Daily Wrap-up: Oil up 4.5 per cent on OPEC deal

Oil up 4.5 per cent on OPEC deal... 56 per cent of Canadians just $200 from debt crisis... Blackberry to stop making smartphones...

Steve Randall
Oil up 4.5 per cent on OPEC deal
Oil prices surged Wednesday on reports from Algeria that OPEC members had reached a deal to cap output.

As the session began, there was concern that old rivals Saudi Arabia and Iran would stymie the deal but it appears that there will be a reduction from the current 33.24 million barrels per day to 32.5 million bpd.

The deal will not be in place before the output of each individual member is agreed and that won’t happen until the next formal OPEC meeting in November.
The main TSX index closed more than 1 per cent higher with the energy sector gaining more than 5 per cent and all but utilities and consumer staples ending in positive territory.

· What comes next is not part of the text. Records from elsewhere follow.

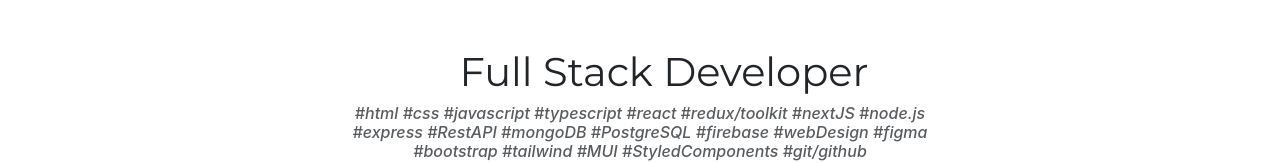
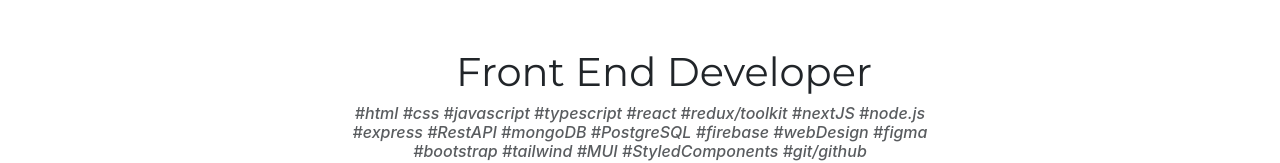
Before and after one commit to Mateus1rosengarten/myPortfolio, a React (Create React App) app: page / in a window 1280 px wide. Shown: the part 481-644 px from the top of the page. Built offline with nearby package versions, Linux system fonts and the light colour scheme.

Commit message:
changing in title

```diff
--- a/src/components/myinfo.jsx
+++ b/src/components/myinfo.jsx
@@ -39,7 +39,7 @@
       </div>
       <div className="d-flex flex-column align-items-center">
         <h2 className={`ms-5 hero-subtitle ${itsDark && "text-white"}`}>
-          Full Stack Developer
+          Front End Developer
         </h2>
         <h3
           className={`w-50 fs-6 fst-italic ${
```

Wall Street also gained along with Europe while Asian markets were mixed.
The S&P/TSX Composite Index closed up 173.4 (1.19 per cent)
The Dow Jones closed up 110.9 (0.61 per cent)
Oil is trending higher (Brent $48.34, WTI $46.70 at 4.05pm)
Gold is trending lower (1326.00 at 4.05pm)
The loonie is valued at U$0.7623
56 per cent of Canadians just $200 from debt crisis
An extra $200 per month would be enough to push 56 per cent of Canadians into a debt crisis, unable to pay their bills.

That’s the finding of a survey by insolvency firm MNP Debt which asked more than 1,500 Canadians about their finances. The figure is up 8 percentage points in 6 months.

The firm also found that 31 per cent of respondents are already late will bill payments and those that are now concerned about their debts has risen to 52 per cent, up 9 percentage points in 6 months.
Blackberry to stop making smartphones
Blackberry’s smartphone production is to end but that doesn’t mean the end of the firm’s devices. The Ontario firm released its latest financial results Wednesday and revealed that production of devices will be outsourced in future.

It announced its first deal, with a manufacturer in Indonesia, which will see Blackberry’s software in devices made by the third party for the local market. As CEO John Chen put it, the firm is about putting the “smart in the phone.”

Blackberry’s results showed a net loss of U$372 million with a restructuring charge of $147 million. That compares to a net profit a year ago of $51 million. Revenue dropped 31.8 per cent year-over-year to $334 million.